The accelerometers are designed to detect loose or broken parts, are positioned near the bottom of the 65-foot high generators. NRC officials say, from their location in the generators, it would be difficult or even unlikely to pick up vibration and friction among tubes at the other end, where damage was concentrated.
One NRC official argued that the equipment could not do the job described by the company or provide additional safety if the plant is restarted.
“The instrumentation that you’re proposing … does not appear to be capable of detecting the conditions that would lead to actual tube wear,” said Richard Stattel of the NRC’s instrumentation branch. The NRC staff “doesn’t understand where that adds an additional safety margin” as proposed by the company, he added.
Mike Short, an Edison consultant, told regulators that the company “had not intended” to characterize the system as a “defense-in-depth” safeguard. Short said the data collected by the system could be used in future research examining vibrations picked up by the monitors. “It’s our plan … to make sure that’s clear” he said.
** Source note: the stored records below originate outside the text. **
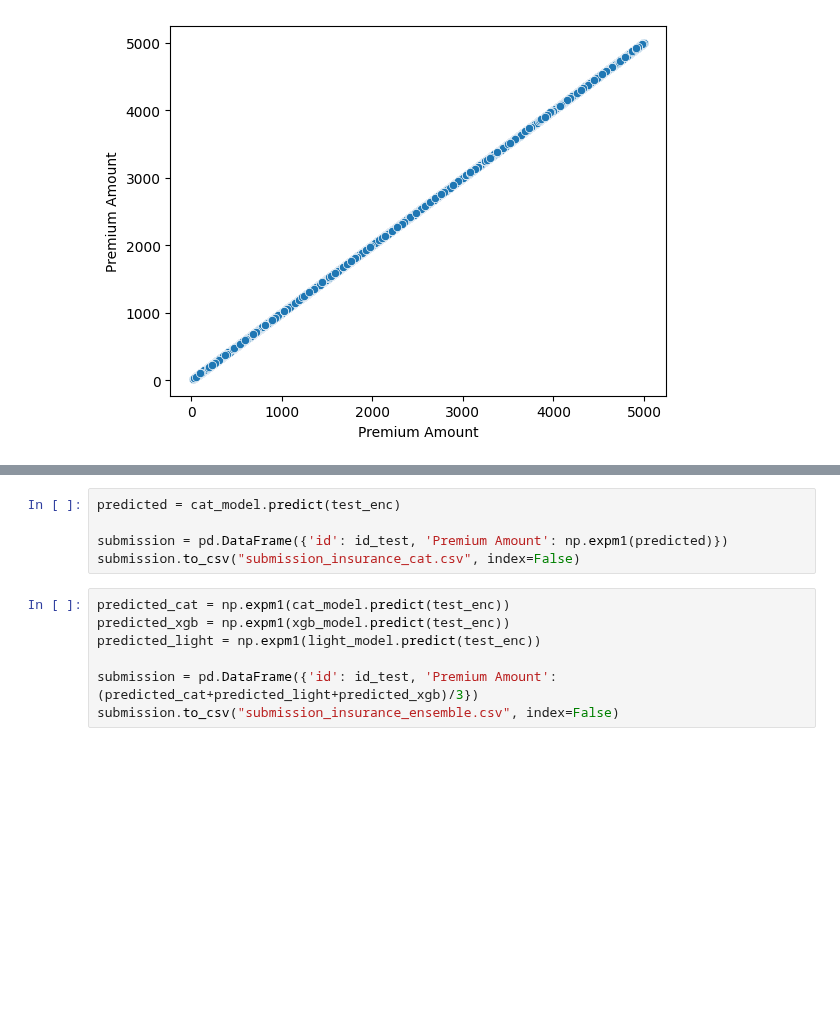
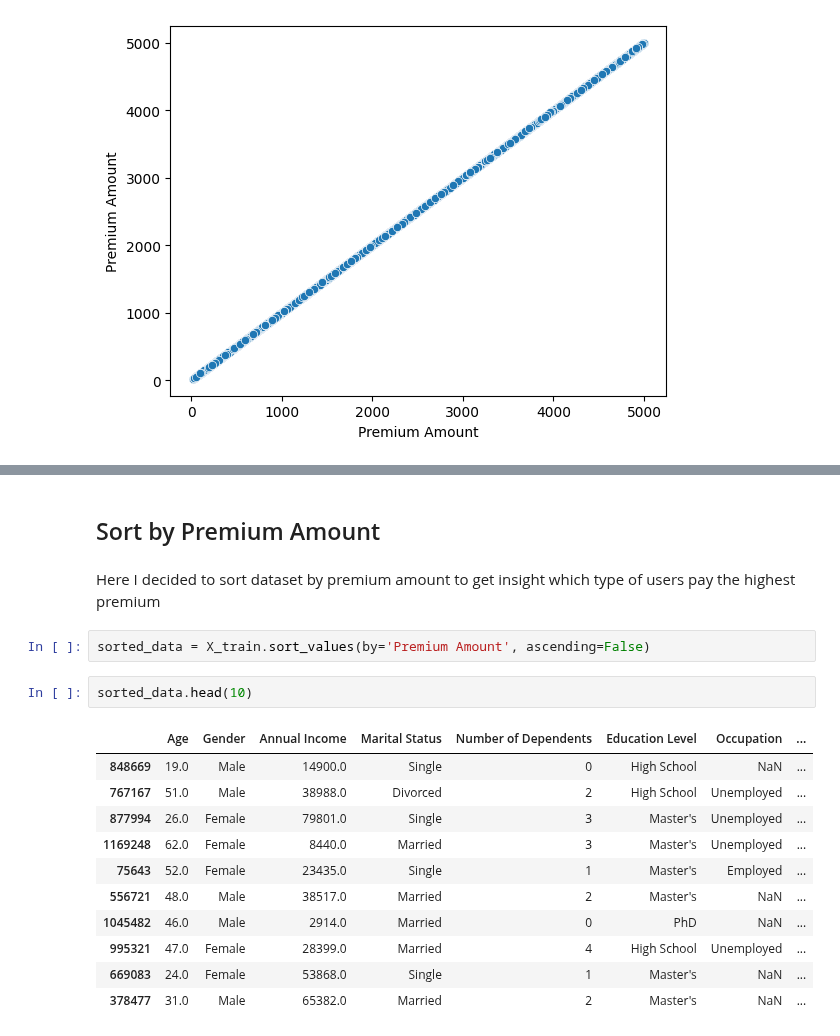
Before and after one commit to DenysGolub/Kaggle-Notebooks, a Jupyter notebook: eda-ml-for-insurance.ipynb, the cells around one changed output, grey strips where cells are left out. Drawn from its saved outputs; the diff is of its cells as text; blank space fills up the shorter version.

```diff
--- a/eda-ml-for-insurance.ipynb
+++ b/eda-ml-for-insurance.ipynb
@@ -790,12 +356,20 @@ submission.to_csv("submission_insurance_light.csv", index=False)
-# %%
-predicted = cat_model.predict(test_enc)
-
-submission = pd.DataFrame({'id': id_test, 'Premium Amount': np.expm1(predicted)})
-submission.to_csv("submission_insurance_cat.csv", index=False)
-# %%
-predicted_сat = np.expm1(cat_model.predict(test_enc))
-predicted_xgb = np.expm1(xgb_model.predict(test_enc))
-predicted_light = np.expm1(light_model.predict(test_enc))
-
-submission = pd.DataFrame({'id': id_test, 'Premium Amount': (predicted_сat+predicted_light+predicted_xgb)/3})
-submission.to_csv("submission_insurance_ensemble.csv", index=False)
+# %% [markdown]
+## Sort by Premium Amount
+# %% [markdown]
+Here I decided to sort dataset by premium amount to get insight which type of users pay the highest premium
+# %%
+sorted_data = X_train.sort_values(by='Premium Amount', ascending=False)
+# %%
+sorted_data.head(10)
+# %% [output]
+|  | Age | Gender | Annual Income | Marital Status | Number of Dependents | Education Level | Occupation | ... |
+| 848669 | 19.0 | Male | 14900.0 | Single | 0 | High School | NaN | ... |
+| 767167 | 51.0 | Male | 38988.0 | Divorced | 2 | High School | Unemployed | ... |
+| 877994 | 26.0 | Female | 79801.0 | Single | 3 | Master's | Unemployed | ... |
+| 1169248 | 62.0 | Female | 8440.0 | Married | 3 | Master's | Unemployed | ... |
+| 75643 | 52.0 | Female | 23435.0 | Single | 1 | Master's | Employed | ... |
+| 556721 | 48.0 | Male | 38517.0 | Married | 2 | Master's | NaN | ... |
+| 1045482 | 46.0 | Male | 2914.0 | Married | 0 | PhD | NaN | ... |
+| 995321 | 47.0 | Female | 28399.0 | Married | 4 | High School | Unemployed | ... |
+| 669083 | 24.0 | Female | 53868.0 | Single | 1 | Master's | NaN | ... |
+| 378477 | 31.0 | Male | 65382.0 | Married | 2 | Master's | NaN | ... |
```
Also changed, not shown: parts of 66 cells of this notebook.
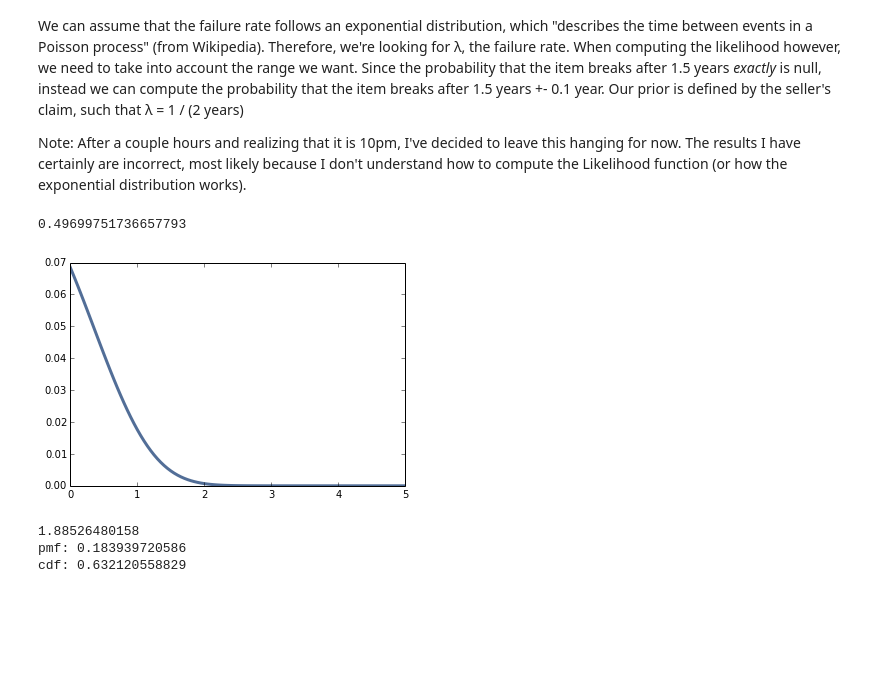
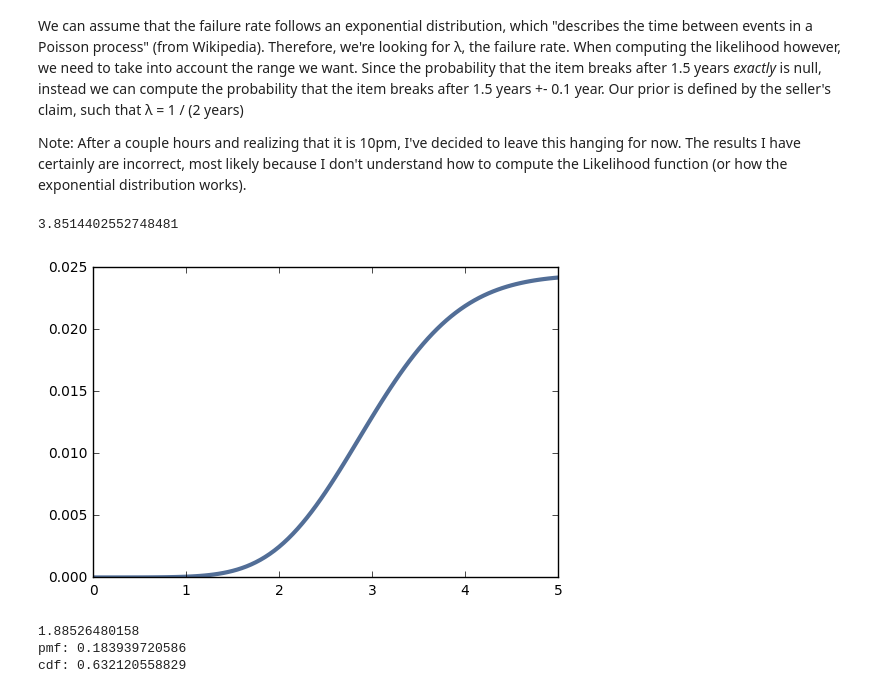
Before and after one commit to MatthewBeaudouinLafon/ThinkBayes2, a Jupyter notebook: code/Report2.ipynb, the cells around one changed output. Saved outputs shown, nothing was run; the diff lists cells and outputs as text; code cells hidden in the pictures; blank space fills up the shorter version.

```diff
--- a/code/Report2.ipynb
+++ b/code/Report2.ipynb
@@ -242,29 +242,28 @@ class Unreliable(Suite):
 #         return EvalExponentialCdf(data,  hypo - self.error) - EvalExponentialCdf(data, hypo + self.error)
 #         return EvalExponentialPdf(data,  hypo)
 #         print(str(hypo) + ' : ' + str(thinkbayes2.EvalNormalCdf(data, hypo)))
-        return thinkbayes2.EvalNormalCdf(data, hypo)
+        return 1 - thinkbayes2.EvalNormalCdf(data, hypo)
 # %%
 priorBetaDistribution = Beta(2.65, 4).MakePmf() # Get inspired by Beta distributions to get our prior
 priorBetaDistribution = Beta(1, 1).MakePmf()
 adjustedPrior = Pmf()
 
 for k, v in priorBetaDistribution.Items():  # Make the prior fit over 5 years
     adjustedPrior[k * 5] = v
 
 adjustedPrior.Normalize()
 
 unreliable = Unreliable(adjustedPrior)
 unreliable.Update(2) # This shouldn't move the pmf laterally because I'm updating at the mean
 unreliable.Update(2.6)
 unreliable.Update(0.7)
 unreliable.Update(1.1)
 
 thinkplot.Pdf(unreliable)
-thinkplot.Pdf()
 unreliable.Mean()
 # %% [output]
-0.49699751736657793
+3.8514402552748481
-[figure, old version]
+[figure, new version]
 # %%
 # Experimenting with exponential pdf
 lam = 1.0/2
```
Also changed, not shown: 1 other file.
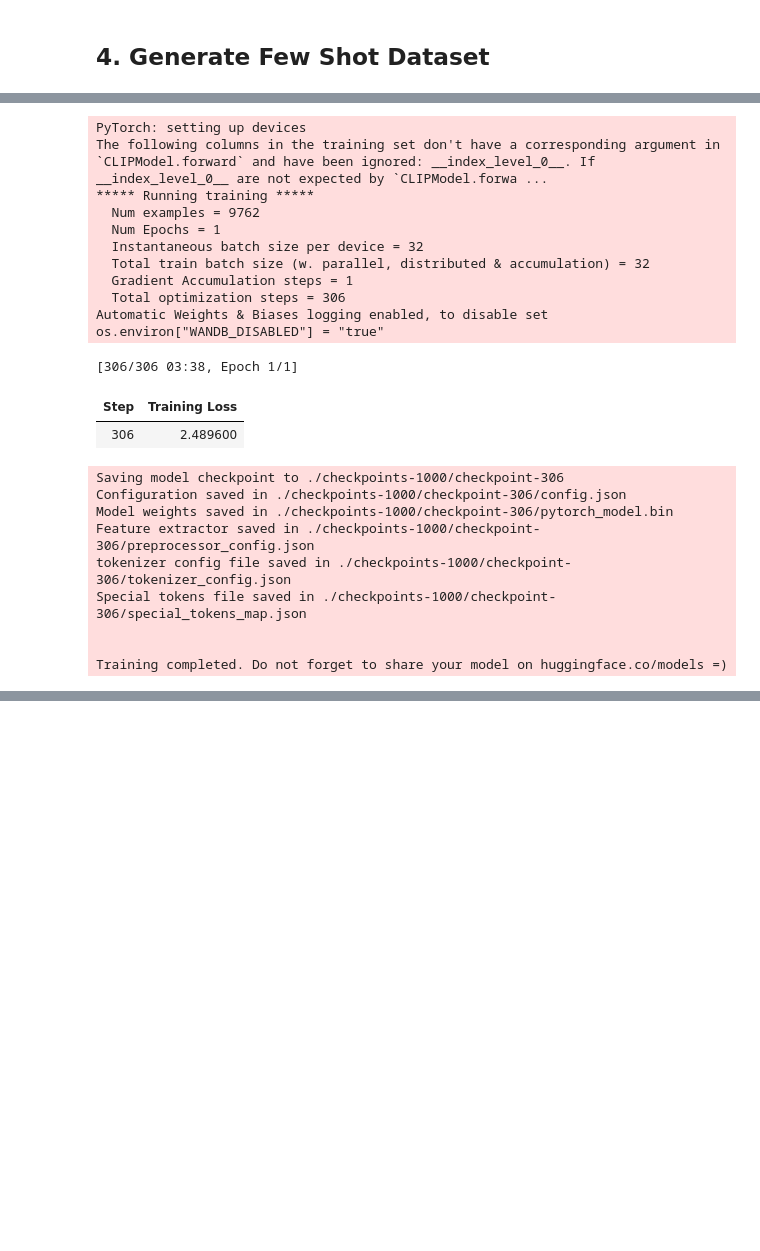
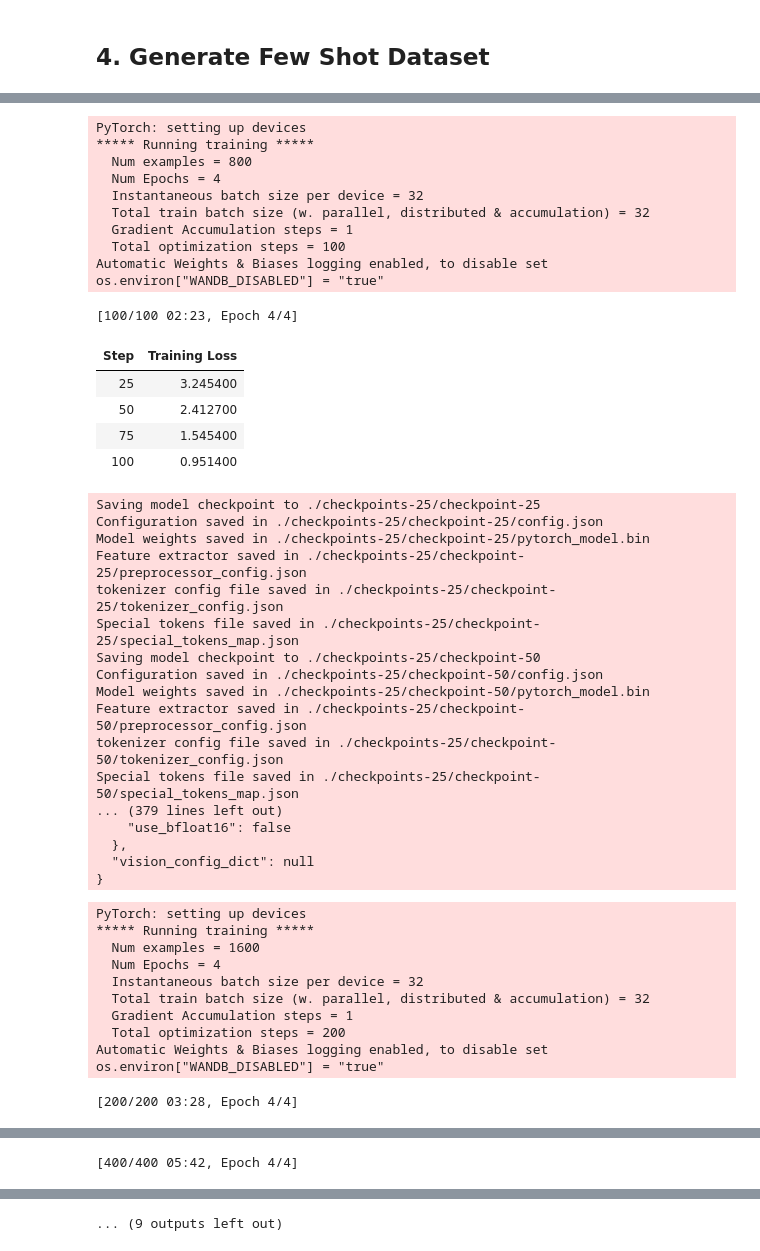
Before and after one commit to vincentclaes/emoji-predictor, a Jupyter notebook: fine-tune/04-few-shot-with-CLIP-on-train-dataset-tweets.ipynb, the cells around one changed output, grey strips where cells are left out. Saved outputs shown, nothing was run; the diff lists cells and outputs as text; code cells hidden in the pictures; blank space fills up the shorter version.

```diff
--- a/fine-tune/04-few-shot-with-CLIP-on-train-dataset-tweets.ipynb
+++ b/fine-tune/04-few-shot-with-CLIP-on-train-dataset-tweets.ipynb
@@ -79,29 +103,33 @@ def plot(df):
     df["label"].value_counts().plot(kind = 'bar')
 
 
-def under_sample(df, max_no_rows=None):
+def sample(df, max_no_rows=None):
     if max_no_rows is None:
         max_no_rows = min([x[1].shape[0] for x in df.groupby("label")])
     print(f"max no of rows: {max_no_rows}")
 
-    def _under_sample(x):
+    def _sample(x):
         # do not undersample if we have less than
-        if x.shape[0] > max_no_rows:
-            return x.sample(n=max_no_rows, replace=False, axis=0).reset_index(drop=True)
-        return x
+#         if x.shape[0] > max_no_rows:
+        return x.sample(n=max_no_rows, replace=True, axis=0)
+#         return x
 
-    df = df.groupby("label", as_index=False).apply(lambda x: _under_sample(x))
+    df = df.groupby("label", as_index=False).apply(lambda x: _sample(x)).reset_index(drop=True)
     plot(df)
     return df
 
 # _range = [1, 5, 10, 15, 20, 25, 50, 100, 250, 500]
-_range = [1000]
+# _range = [1, 5, 10, 15, 20, 25, 50]
+# _range = [1, 5, 10, 15, 20]
+_range = [25, 50, 100, 250, 500]
+# _range = [1000]
+
 
 df_train = train_dataset.to_pandas()
 dataset_dict = {}
 
 for i in _range:
-    df_train_few_shot = under_sample(df=df_train, max_no_rows=i)
+    df_train_few_shot = sample(df=df_train, max_no_rows=i)
     dataset_dict[i] =  Dataset.from_pandas(df_train_few_shot)
 
 dataset_dict
@@ -115,4 +163,7 @@ max no of rows: 1000
 # %%
+import os
+import shutil
+
 for few_shots, train_dataset in dataset_dict.items():
 
     # fetch a freshc validation dataset
@@ -201,8 +252,9 @@ for few_shots, train_dataset in dataset_dict.items():
 
     from pathlib import Path
     dir_ = f"./checkpoints-{few_shots}"
+    if os.path.exists(dir_):
+        shutil.rmtree(dir_)
     Path(dir_).mkdir(parents=True, exist_ok=True)
-
     trainer = Trainer(
         model=model,
         args=TrainingArguments(output_dir=dir_,
@@ -210,7 +262,7 @@ for few_shots, train_dataset in dataset_dict.items():
                                # no of emojis
                                per_device_eval_batch_size=32,
                                per_device_train_batch_size=32,
-                               num_train_epochs=1,
+                               num_train_epochs=4,
     # I couldn't make evaluation work.
     #                            evaluation_strategy = "steps",
     #                            eval_steps=8,
@@ -228,45 +280,65 @@ for few_shots, train_dataset in dataset_dict.items():
         data_collator=collate_fn,
         tokenizer=processor
     )
 
     train_result = trainer.train()
 # %% [output]
 loading configuration file config.json from cache at /root/.cache/huggingface/hub/models--openai--clip-vit-base-patch32/snapshots/f330785f9a2435f10d525312e9c0408703b80cfa/config.json
 text_config_dict is None. Initializing the CLIPTextConfig with default values.
 vision_config_dict is None. initializing the CLIPVisionConfig with default values.
 Model config CLIPConfig {
   "_commit_hash": "f330785f9a2435f10d525312e9c0408703b80cfa",
   "_name_or_path": "openai/clip-vit-base-patch32",
   "architectures": [
     "CLIPModel"
   ],
   "initializer_factor": 1.0,
   "logit_scale_init_value": 2.6592,
   "model_type": "clip",
 ... (350 lines left out)
     "use_bfloat16": false
   },
   "vision_config_dict": null
 }
 PyTorch: setting up devices
-The following columns in the training set don't have a corresponding argument in `CLIPModel.forward` and have been ignored: __index_level_0__. If __index_level_0__ are not expected by `CLIPModel.forwa ...
 ***** Running training *****
-  Num examples = 9762
-  Num Epochs = 1
+  Num examples = 800
+  Num Epochs = 4
   Instantaneous batch size per device = 32
   Total train batch size (w. parallel, distributed & accumulation) = 32
   Gradient Accumulation steps = 1
-  Total optimization steps = 306
+  Total optimization steps = 100
 Automatic Weights & Biases logging enabled, to disable set os.environ["WANDB_DISABLED"] = "true"
-[306/306 03:38, Epoch 1/1]
+[100/100 02:23, Epoch 4/4]
 | Step | Training Loss |
-| 306 | 2.489600 |
+| 25 | 3.245400 |
+| 50 | 2.412700 |
+| 75 | 1.545400 |
+| 100 | 0.951400 |
-Saving model checkpoint to ./checkpoints-1000/checkpoint-306
-Configuration saved in ./checkpoints-1000/checkpoint-306/config.json
-Model weights saved in ./checkpoints-1000/checkpoint-306/pytorch_model.bin
-Feature extractor saved in ./checkpoints-1000/checkpoint-306/preprocessor_config.json
-tokenizer config file saved in ./checkpoints-1000/checkpoint-306/tokenizer_config.json
-Special tokens file saved in ./checkpoints-1000/checkpoint-306/special_tokens_map.json
-
-
-Training completed. Do not forget to share your model on huggingface.co/models =)
+Saving model checkpoint to ./checkpoints-25/checkpoint-25
+Configuration saved in ./checkpoints-25/checkpoint-25/config.json
+Model weights saved in ./checkpoints-25/checkpoint-25/pytorch_model.bin
+Feature extractor saved in ./checkpoints-25/checkpoint-25/preprocessor_config.json
+tokenizer config file saved in ./checkpoints-25/checkpoint-25/tokenizer_config.json
+Special tokens file saved in ./checkpoints-25/checkpoint-25/special_tokens_map.json
+Saving model checkpoint to ./checkpoints-25/checkpoint-50
+Configuration saved in ./checkpoints-25/checkpoint-50/config.json
+Model weights saved in ./checkpoints-25/checkpoint-50/pytorch_model.bin
+Feature extractor saved in ./checkpoints-25/checkpoint-50/preprocessor_config.json
+tokenizer config file saved in ./checkpoints-25/checkpoint-50/tokenizer_config.json
+Special tokens file saved in ./checkpoints-25/checkpoint-50/special_tokens_map.json
+... (379 lines left out)
+    "use_bfloat16": false
+  },
+  "vision_config_dict": null
+}
+PyTorch: setting up devices
+***** Running training *****
+  Num examples = 1600
+  Num Epochs = 4
+  Instantaneous batch size per device = 32
+  Total train batch size (w. parallel, distributed & accumulation) = 32
+  Gradient Accumulation steps = 1
+  Total optimization steps = 200
+Automatic Weights & Biases logging enabled, to disable set os.environ["WANDB_DISABLED"] = "true"
+[200/200 03:28, Epoch 4/4]
@@ -272,0 +376 @@ Training completed. Do not forget to share your model on huggingface.co/models =
+[400/400 05:42, Epoch 4/4]
@@ -272,0 +382 @@ Training completed. Do not forget to share your model on huggingface.co/models =
+... (9 outputs left out)
```
Also changed, not shown: parts of 5 cells of this notebook, 4 other files.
After analysis by an outside contractor that reviewed some of the data, found that the signals picked up by the Unit 3 monitors were similar in nature to what would occur with steep temperature changes when a reactor is starting up or shutting down, but were detected in the Unit 3 reactor while in normal operation. The utility had not reported this anomaly in their reports, and the failure to identify such excessive changes inside of the generators does not leave much hope that the monitors in Unit 2 would provide much meaningful data in the event of a restart.
Source: Associated Press
Source: The NC Times